The cause of the incident is unclear. Pittsburg County Emergency Management Director Kevin Enloe said the rig belonged to Patterson-UTI Energy Inc. Morris added that fire departments and other emergency management personnel from neighboring communities were called to assist with the incident. Well fire-fighting specialist Boots & Coots International Well Control Inc. reportedly was on the scene to deal with the ongoing gas-fire at the mangled site, a spokesperson at the Oklahoma Corporation Commission (OCC) told NGI’s Shale Daily.

“All they’re doing is sitting back and watching it right now…We’re not trying to put water on it and spread the hazmat, if you will, because there’s going to be lots of contaminants on location,” Enloe said. “They’re not pumping water on it at this time. They’re letting it burn itself out.”

He added that the remote switch that controls the blowout preventer was damaged in the blast. Emergency management officials, Red Mountain and the well control firm were working on a way to the shut-in the well on Monday afternoon.

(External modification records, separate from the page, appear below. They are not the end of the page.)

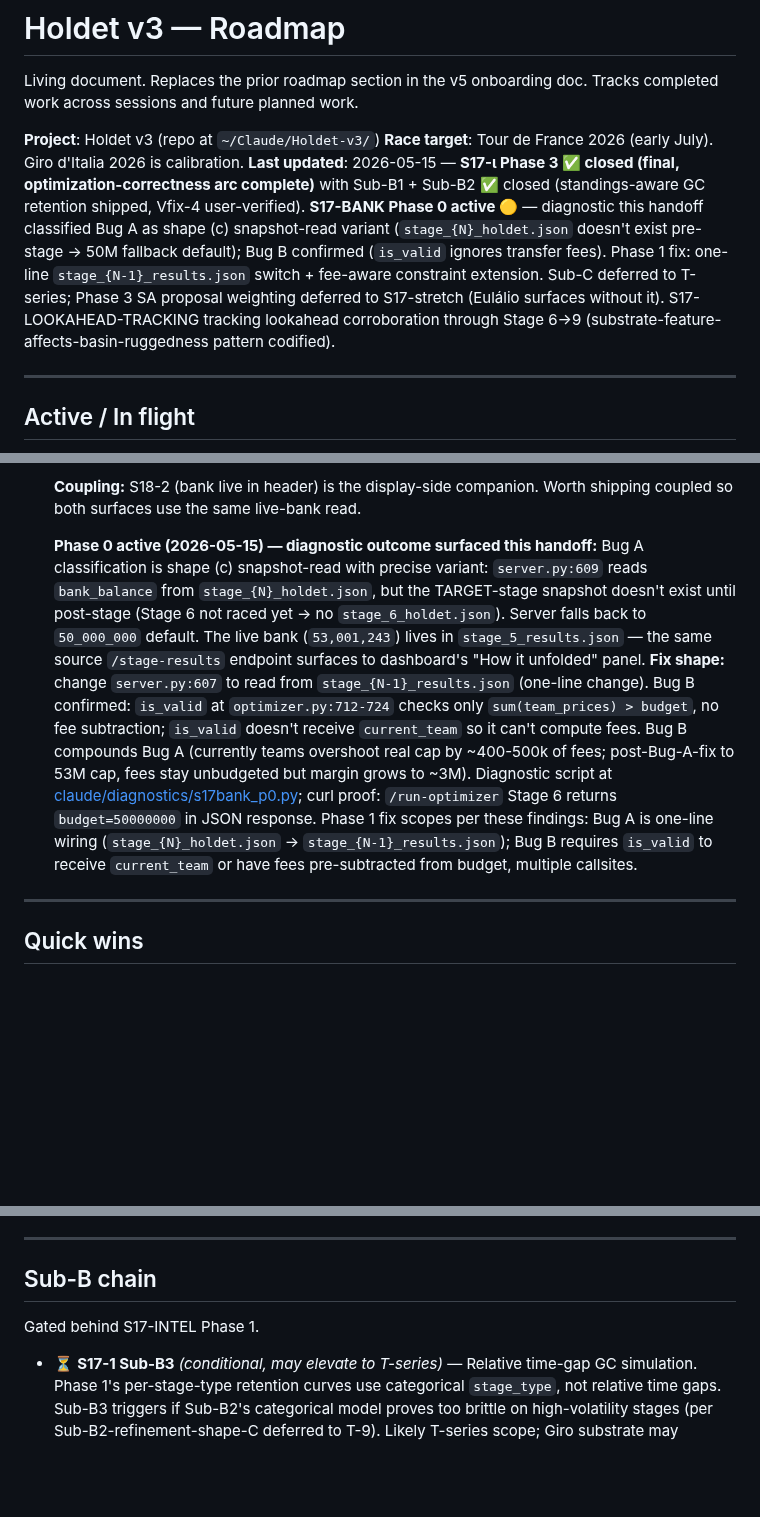
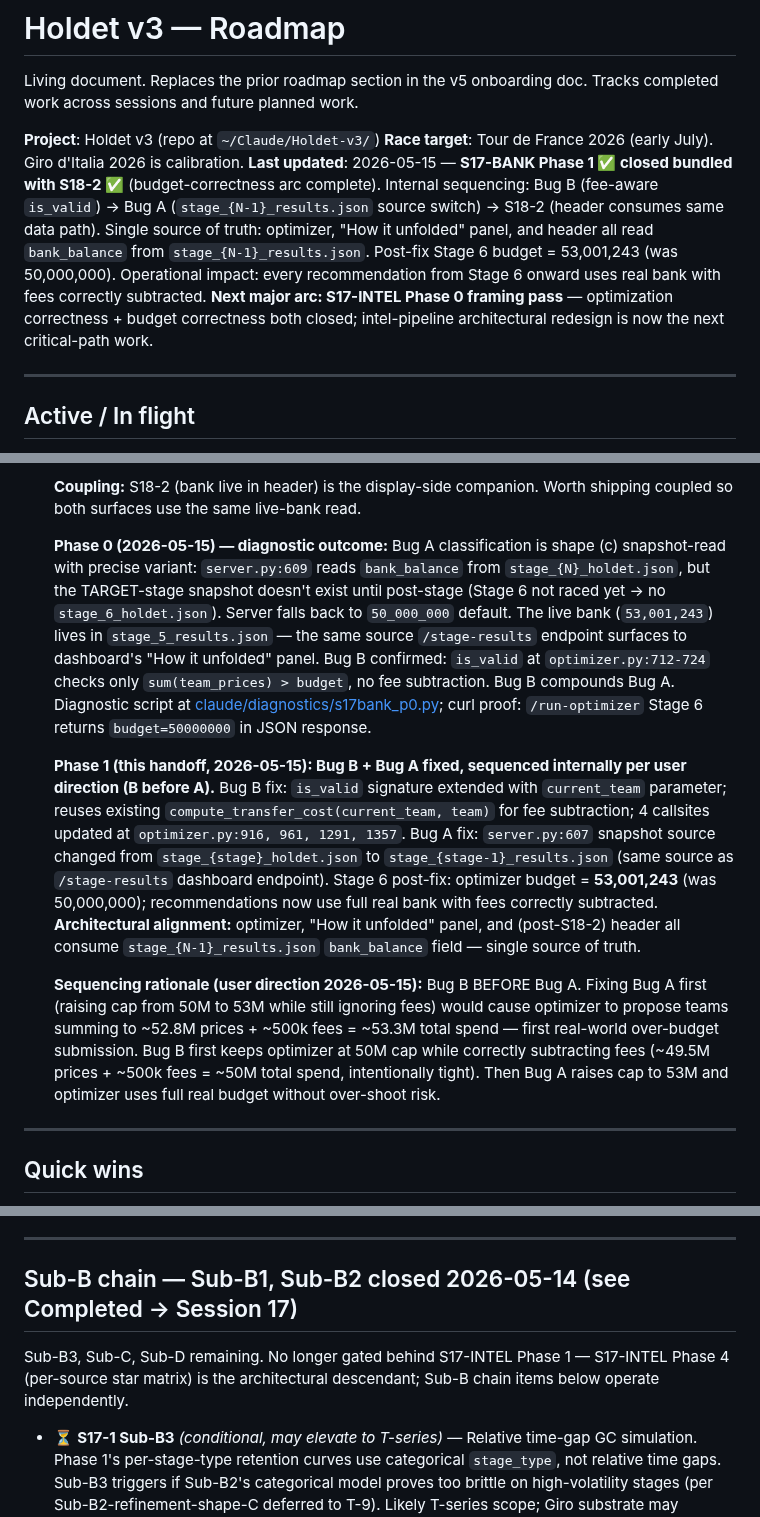
Before and after one commit to lstol/Holdet-v3, a Markdown page: ROADMAP.md, 3 parts joined by grey strips. Drawn GitHub-style; blank space fills up the shorter version.

Commit message:
roadmap: S17-BANK Phase 1 closure placeholder + S18-2 ✅ closed + Sub-B chain section preamble update; session: A/B framework calibration asterisk + Sub-B2 retention curves under-budget-substrate note
Doc-only Part 0. Three implementation commits follow (Bug B → Bug A → S18-2).

ROADMAP:
- S17-BANK entry gains Phase 1 closure placeholder + sequencing rationale
  (B before A). Existing Phase 0 entry trimmed to remove duplicated fix-
  shape detail (now covered by Phase 1 paragraph).
- S18-2 moves from queued ⏳ to ✅ closed, bundled with S17-BANK. Notes
  the single-source-of-truth coupling — optimizer + How-it-unfolded
  panel + header all consume same data path.
- Sub-B chain section preamble updated: no longer "Gated behind
  S17-INTEL Phase 1" since Sub-B1+B2 closed without waiting; S17-INTEL
  Phase 4 (per-source star matrix) is now the architectural descendant
  of the Sub-B chain rather than its prereq.
- Last-updated line refreshed to capture S17-BANK + S18-2 closure +
  next arc shift to S17-INTEL Phase 0.

CLAUDE_SESSION:
- A/B framework calibration asterisk (new operational note). Stage 1-5
  A/B data collected under wrong budget; relative signal preserved,
  absolute calibration shifted. S18-1 mid-Giro re-baselining should
  use Stage 6+ substrate explicitly.
- Sub-B2 retention curves note (new operational note). Magnitudes
  calibrated against under-budget substrate; operational effect may
  shift post-fix as optimizer gets extra ~3M of room. Re-verify
  retention curves on Stage 7+ via S18-1.

Co-Authored-By: Claude Opus 4.7 (1M context) <noreply@anthropic.com>

```diff
--- a/ROADMAP.md
+++ b/ROADMAP.md
@@ -4,7 +4,7 @@ Living document. Replaces the prior roadmap section in the v5 onboarding doc. Tr
 
 **Project**: Holdet v3 (repo at `~/Claude/Holdet-v3/`)
 **Race target**: Tour de France 2026 (early July). Giro d'Italia 2026 is calibration.
-**Last updated**: 2026-05-15 — **S17-ι Phase 3 ✅ closed (final, optimization-correctness arc complete)** with Sub-B1 + Sub-B2 ✅ closed (standings-aware GC retention shipped, Vfix-4 user-verified). **S17-BANK Phase 0 active 🟡** — diagnostic this handoff classified Bug A as shape (c) snapshot-read variant (`stage_{N}_holdet.json` doesn't exist pre-stage → 50M fallback default); Bug B confirmed (`is_valid` ignores transfer fees). Phase 1 fix: one-line `stage_{N-1}_results.json` switch + fee-aware constraint extension. Sub-C deferred to T-series; Phase 3 SA proposal weighting deferred to S17-stretch (Eulálio surfaces without it). S17-LOOKAHEAD-TRACKING tracking lookahead corroboration through Stage 6→9 (substrate-feature-affects-basin-ruggedness pattern codified).
+**Last updated**: 2026-05-15 — **S17-BANK Phase 1 ✅ closed bundled with S18-2 ✅** (budget-correctness arc complete). Internal sequencing: Bug B (fee-aware `is_valid`) → Bug A (`stage_{N-1}_results.json` source switch) → S18-2 (header consumes same data path). Single source of truth: optimizer, "How it unfolded" panel, and header all read `bank_balance` from `stage_{N-1}_results.json`. Post-fix Stage 6 budget = 53,001,243 (was 50,000,000). Operational impact: every recommendation from Stage 6 onward uses real bank with fees correctly subtracted. **Next major arc: S17-INTEL Phase 0 framing pass** — optimization correctness + budget correctness both closed; intel-pipeline architectural redesign is now the next critical-path work.
 
 ---
 
@@ -48,7 +48,11 @@ Items currently executing — handoff mid-flight or feature work in active devel
 
   **Coupling:** S18-2 (bank live in header) is the display-side companion. Worth shipping coupled so both surfaces use the same live-bank read.
 
-  **Phase 0 active (2026-05-15) — diagnostic outcome surfaced this handoff:** Bug A classification is shape (c) snapshot-read with precise variant: `server.py:609` reads `bank_balance` from `stage_{N}_holdet.json`, but the TARGET-stage snapshot doesn't exist until post-stage (Stage 6 not raced yet → no `stage_6_holdet.json`). Server falls back to `50_000_000` default. The live bank (`53,001,243`) lives in `stage_5_results.json` — the same source `/stage-results` endpoint surfaces to dashboard's "How it unfolded" panel. **Fix shape:** change `server.py:607` to read from `stage_{N-1}_results.json` (one-line change). Bug B confirmed: `is_valid` at `optimizer.py:712-724` checks only `sum(team_prices) > budget`, no fee subtraction; `is_valid` doesn't receive `current_team` so it can't compute fees. Bug B compounds Bug A (currently teams overshoot real cap by ~400-500k of fees; post-Bug-A-fix to 53M cap, fees stay unbudgeted but margin grows to ~3M). Diagnostic script at [claude/diagnostics/s17bank_p0.py](claude/diagnostics/s17bank_p0.py); curl proof: `/run-optimizer` Stage 6 returns `budget=50000000` in JSON response. Phase 1 fix scopes per these findings: Bug A is one-line wiring (`stage_{N}_holdet.json` → `stage_{N-1}_results.json`); Bug B requires `is_valid` to receive `current_team` or have fees pre-subtracted from budget, multiple callsites.
+  **Phase 0 (2026-05-15) — diagnostic outcome:** Bug A classification is shape (c) snapshot-read with precise variant: `server.py:609` reads `bank_balance` from `stage_{N}_holdet.json`, but the TARGET-stage snapshot doesn't exist until post-stage (Stage 6 not raced yet → no `stage_6_holdet.json`). Server falls back to `50_000_000` default. The live bank (`53,001,243`) lives in `stage_5_results.json` — the same source `/stage-results` endpoint surfaces to dashboard's "How it unfolded" panel. Bug B confirmed: `is_valid` at `optimizer.py:712-724` checks only `sum(team_prices) > budget`, no fee subtraction. Bug B compounds Bug A. Diagnostic script at [claude/diagnostics/s17bank_p0.py](claude/diagnostics/s17bank_p0.py); curl proof: `/run-optimizer` Stage 6 returns `budget=50000000` in JSON response.
+
+  **Phase 1 (this handoff, 2026-05-15): Bug B + Bug A fixed, sequenced internally per user direction (B before A).** Bug B fix: `is_valid` signature extended with `current_team` parameter; reuses existing `compute_transfer_cost(current_team, team)` for fee subtraction; 4 callsites updated at `optimizer.py:916, 961, 1291, 1357`. Bug A fix: `server.py:607` snapshot source changed from `stage_{stage}_holdet.json` to `stage_{stage-1}_results.json` (same source as `/stage-results` dashboard endpoint). Stage 6 post-fix: optimizer budget = **53,001,243** (was 50,000,000); recommendations now use full real bank with fees correctly subtracted. **Architectural alignment:** optimizer, "How it unfolded" panel, and (post-S18-2) header all consume `stage_{N-1}_results.json` `bank_balance` field — single source of truth.
+
+  **Sequencing rationale (user direction 2026-05-15):** Bug B BEFORE Bug A. Fixing Bug A first (raising cap from 50M to 53M while still ignoring fees) would cause optimizer to propose teams summing to ~52.8M prices + ~500k fees = ~53.3M total spend — first real-world over-budget submission. Bug B first keeps optimizer at 50M cap while correctly subtracting fees (~49.5M prices + ~500k fees = ~50M total spend, intentionally tight). Then Bug A raises cap to 53M and optimizer uses full real budget without over-shoot risk.
 
 ---
 
@@ -120,9 +124,9 @@ S17-scoped items between major arcs.
 
 ---
 
-## Sub-B chain
+## Sub-B chain — Sub-B1, Sub-B2 closed 2026-05-14 (see Completed → Session 17)
 
-Gated behind S17-INTEL Phase 1.
+Sub-B3, Sub-C, Sub-D remaining. No longer gated behind S17-INTEL Phase 1 — S17-INTEL Phase 4 (per-source star matrix) is the architectural descendant; Sub-B chain items below operate independently.
 
 - ⏳ **S17-1 Sub-B3** *(conditional, may elevate to T-series)* — Relative time-gap GC simulation. Phase 1's per-stage-type retention curves use categorical `stage_type`, not relative time gaps. Sub-B3 triggers if Sub-B2's categorical model proves too brittle on high-volatility stages (per Sub-B2-refinement-shape-C deferred to T-9). Likely T-series scope; Giro substrate may surface need or absence of need by Stage 9-10. Replaces stage-finish-position proxy with proper relative time-gap reasoning across current GC top-10 (a 40th-place finish that loses 30s with all rivals also losing 30s should preserve GC rank). Architecturally larger; possibly T-series rather than S17.
 - ⏳ **S17-1 Sub-C** — Jersey acquisition probability for non-holders. Less critical than retention; matters in mountain weeks. Builds on Sub-B2's standings-aware infrastructure.
```
Also changed, not shown: other parts of ROADMAP.md (+1 -1 lines), CLAUDE_SESSION.md (+2 -0 lines).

OCC spokesman Matt Skinner said Red Mountain Energy affiliate Red Mountain Operating LLC is responsible for the site. He said the company was permitted to drill a horizontal natural gas well at the location and added that OCC’s records show the company was still drilling the vertical leg.

According to Patterson’s rig locator system, Rig 219, a large 1500 hp APEX model equipped with a hydraulic walking system was the only one operating in Pittsburg County on Monday. Footage from local news media outlets showed flames consuming the rig and spouting into the air after the blast. “They’re all pretty shook up from what I’ve seen, as expected,” Morris told reporters when asked how the rig crew was handling the incident. “It’s a pretty traumatic thing to go through.”

Enloe said there were enough firefighters on site to deal with any flames escaping the rig and surrounding area. Other than having to deal with a few grass fires and secondary explosions, first responders were keeping their distance.